If clients want to talk about what the market is doing every hour, Lee Stoerzinger is not the financial advisor for them.
Instead, Stoerzinger, founder of financial planning firm Lee Stoerzinger Inc. in Oakdale, Minn., wants to talk about their family and their background.
“When we think about money, let’s be honest – we’re not talking about just money, but also a host of related consequences and deeply felt emotions,” says Stoerzinger, who specializes in retirement planning.
Stoerzinger has many baby-boomer clients and tries to help them talk to their elderly parents and their adult children about money. He is the author of On the Back Burner, a book about aligning a person’s values with their financial planning.
“You shouldn’t let your client sit their 94-year-old mother down and start talking about where the check book is or what’s happening to her money days after their father -- her lifelong mate -- died,” says Stoerzinger. Instead, start by appreciating storytelling.
Before talking about financial specifics, an advisor needs to appreciate that clients want to talk about goals and life experiences, he says.
“We are in a unique position as financial advisors: People often tell us things they don’t tell anyone else.
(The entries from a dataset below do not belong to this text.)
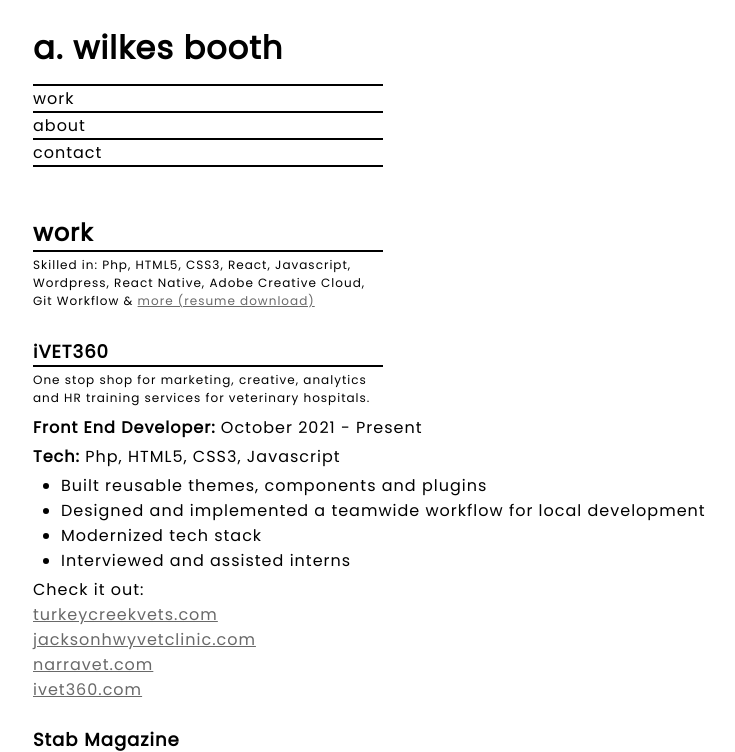
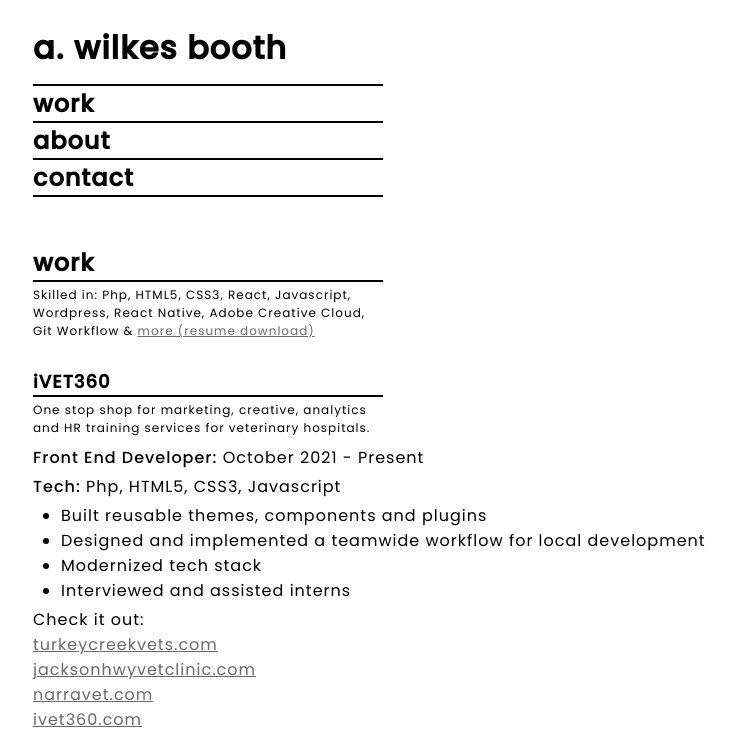
Before and after one commit to boothaw/awilkesbooth, a plain HTML site: page index.html in a window 1280 px wide. Shown: the top 752 px of the page, without its empty margins (169-904 px from the left). Drawn offline with Linux system fonts and the light colour scheme.

Commit message:
updated styling and fonts

```diff
--- a/index.html
+++ b/index.html
@@ -1,13 +1,15 @@
 <!DOCTYPE html>
-<html>
+<html lang="en">
 
 <head>
 	<meta charset="UTF-8">
 	<title>a. wilkes booth</title>
 	<link rel="stylesheet" type="text/css" href="styles.css">
 	<meta name="viewport" content="width=device-width, initial-scale=1" />
-	<meta name="description" content="Portfolio for A. Wilkes Booth. Welcome.">
-	<link href="https://fonts.googleapis.com/css?family=Poppins" rel="stylesheet">
+	<meta name="description" content="Wilkes Booth | Portfolio | Welcome">
+	<link rel="preconnect" href="https://fonts.googleapis.com">
+	<link rel="preconnect" href="https://fonts.gstatic.com" crossorigin>
+	<link href="https://fonts.googleapis.com/css2?family=Poppins:wght@400;500&display=swap" rel="stylesheet">
 	<link rel="icon" href="/favicon.ico" type="image/x-icon" />
 </head>
 
--- a/styles.scss
+++ b/styles.scss
@@ -15,6 +15,7 @@
     color: black;
     margin: 0;
     scroll-behavior: smooth;
+	font-weight: 400;
   }
 
   @media screen  {
@@ -48,13 +49,18 @@
     }
   }
 
-  .header a {
+  .header a:not(:first-of-type) {
     text-decoration: none;
     color: black;
+	font-size: 1.5em;
+	font-weight: 600;
   }
 
   .header a:first-child {
     border: none;
+	text-decoration: none;
+    color: black;
+	font-size: 1em
   }
 
   .surf-forecast-container{
@@ -131,6 +137,7 @@
     border-bottom: 2px solid black;
     margin: 0;
     max-width: 350px;
+	font-size: 1.5em;
   }
 
   .header a:nth-child(3){
@@ -155,7 +162,7 @@
   }
 
   .section p span{
-    font-weight: bold;
+    font-weight: 500;
   }
 
   .section .skills {
```
Also changed, not shown: styles.css, 1 other file.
We can see the dynamics between our clients, their parents and their children, and we need to encourage communication between our clients and their family members.
“As a society, we have to start talking to each other,” he advises, “and this is often difficult, especially when the topic is money.”